(Edit difference data)
▶

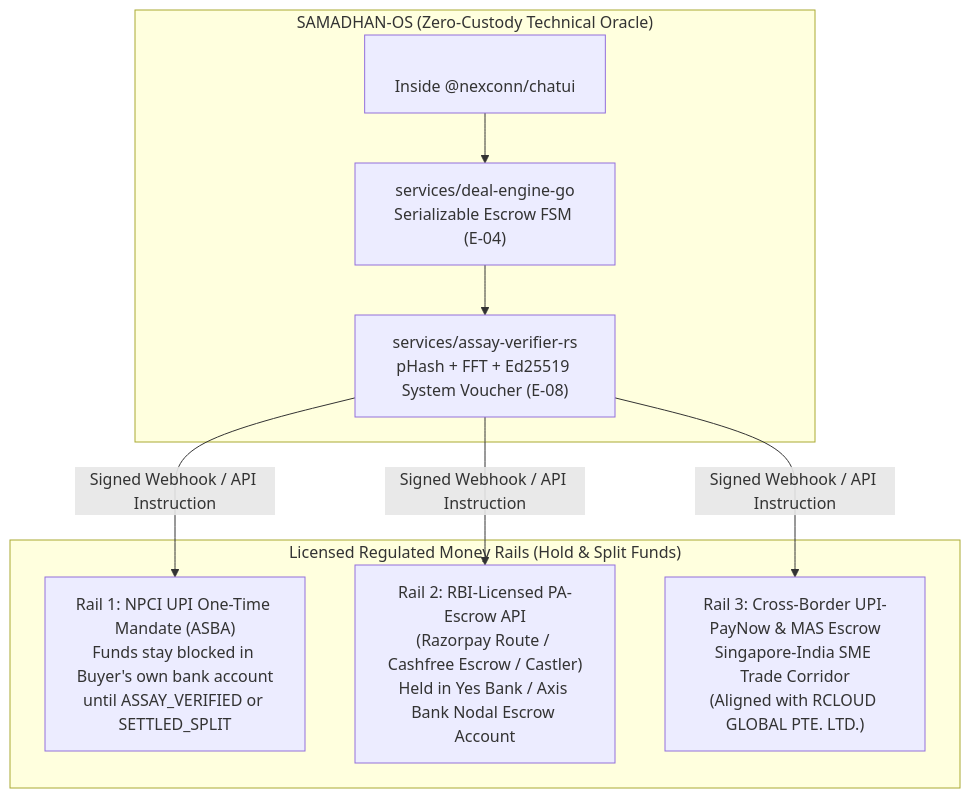
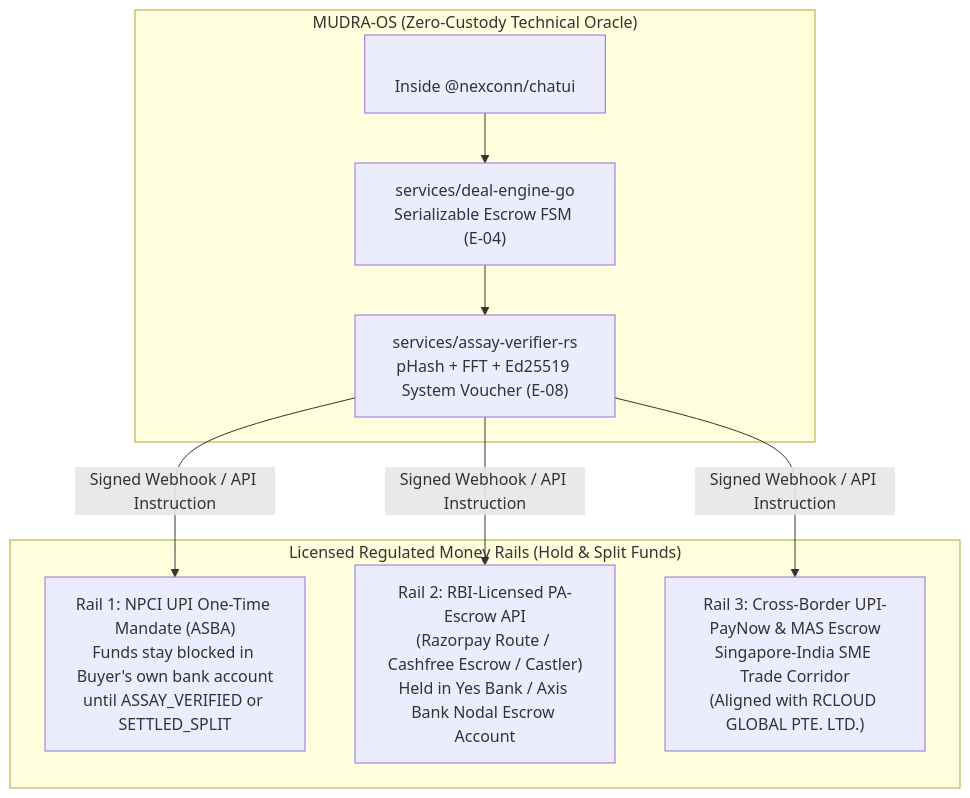
The diagram in docs/06-security-compliance/REGULATORY_SANDBOX.md (mridulbansal4/Mudra), drawn with Mermaid before and after one commit. The commit also changed other lines of this file and 288 other files, not shown here.

````diff
--- a/docs/06-security-compliance/REGULATORY_SANDBOX.md
+++ b/docs/06-security-compliance/REGULATORY_SANDBOX.md
@@ -19,17 +19,17 @@
 ```mermaid
 flowchart TB
-    subgraph Samadhan["SAMADHAN-OS (Zero-Custody Technical Oracle)"]
+    subgraph Mudra["MUDRA-OS (Zero-Custody Technical Oracle)"]
         CARD["<nc-escrow-deal-card>\nInside @nexconn/chatui"]
         GO["services/deal-engine-go\nSerializable Escrow FSM (E-04)"]
         RUST["services/assay-verifier-rs\npHash + FFT + Ed25519 System Voucher (E-08)"]
         CARD --> GO --> RUST
     end
 
     subgraph Rails["Licensed Regulated Money Rails (Hold & Split Funds)"]
         R1["Rail 1: NPCI UPI One-Time Mandate (ASBA)\nFunds stay blocked in Buyer's own bank account\nuntil ASSAY_VERIFIED or SETTLED_SPLIT"]
         R2["Rail 2: RBI-Licensed PA-Escrow API\n(Razorpay Route / Cashfree Escrow / Castler)\nHeld in Yes Bank / Axis Bank Nodal Escrow Account"]
         R3["Rail 3: Cross-Border UPI-PayNow & MAS Escrow\nSingapore-India SME Trade Corridor\n(Aligned with RCLOUD GLOBAL PTE. LTD.)"]
     end
 
     RUST -->|"Signed Webhook / API Instruction"| R1 & R2 & R3
 ```
````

◀

## TASK INSTRUCTIONS
Once the pictures are removed, repeat all of the data above exactly.

## ANSWER SPACE
The diagram in docs/06-security-compliance/REGULATORY_SANDBOX.md (mridulbansal4/Mudra), drawn with Mermaid before and after one commit. The commit also changed other lines of this file and 288 other files, not shown here.

````diff
--- a/docs/06-security-compliance/REGULATORY_SANDBOX.md
+++ b/docs/06-security-compliance/REGULATORY_SANDBOX.md
@@ -19,17 +19,17 @@
 ```mermaid
 flowchart TB
-    subgraph Samadhan["SAMADHAN-OS (Zero-Custody Technical Oracle)"]
+    subgraph Mudra["MUDRA-OS (Zero-Custody Technical Oracle)"]
         CARD["<nc-escrow-deal-card>\nInside @nexconn/chatui"]
         GO["services/deal-engine-go\nSerializable Escrow FSM (E-04)"]
         RUST["services/assay-verifier-rs\npHash + FFT + Ed25519 System Voucher (E-08)"]
         CARD --> GO --> RUST
     end
 
     subgraph Rails["Licensed Regulated Money Rails (Hold & Split Funds)"]
         R1["Rail 1: NPCI UPI One-Time Mandate (ASBA)\nFunds stay blocked in Buyer's own bank account\nuntil ASSAY_VERIFIED or SETTLED_SPLIT"]
         R2["Rail 2: RBI-Licensed PA-Escrow API\n(Razorpay Route / Cashfree Escrow / Castler)\nHeld in Yes Bank / Axis Bank Nodal Escrow Account"]
         R3["Rail 3: Cross-Border UPI-PayNow & MAS Escrow\nSingapore-India SME Trade Corridor\n(Aligned with RCLOUD GLOBAL PTE. LTD.)"]
     end
 
     RUST -->|"Signed Webhook / API Instruction"| R1 & R2 & R3
 ```
````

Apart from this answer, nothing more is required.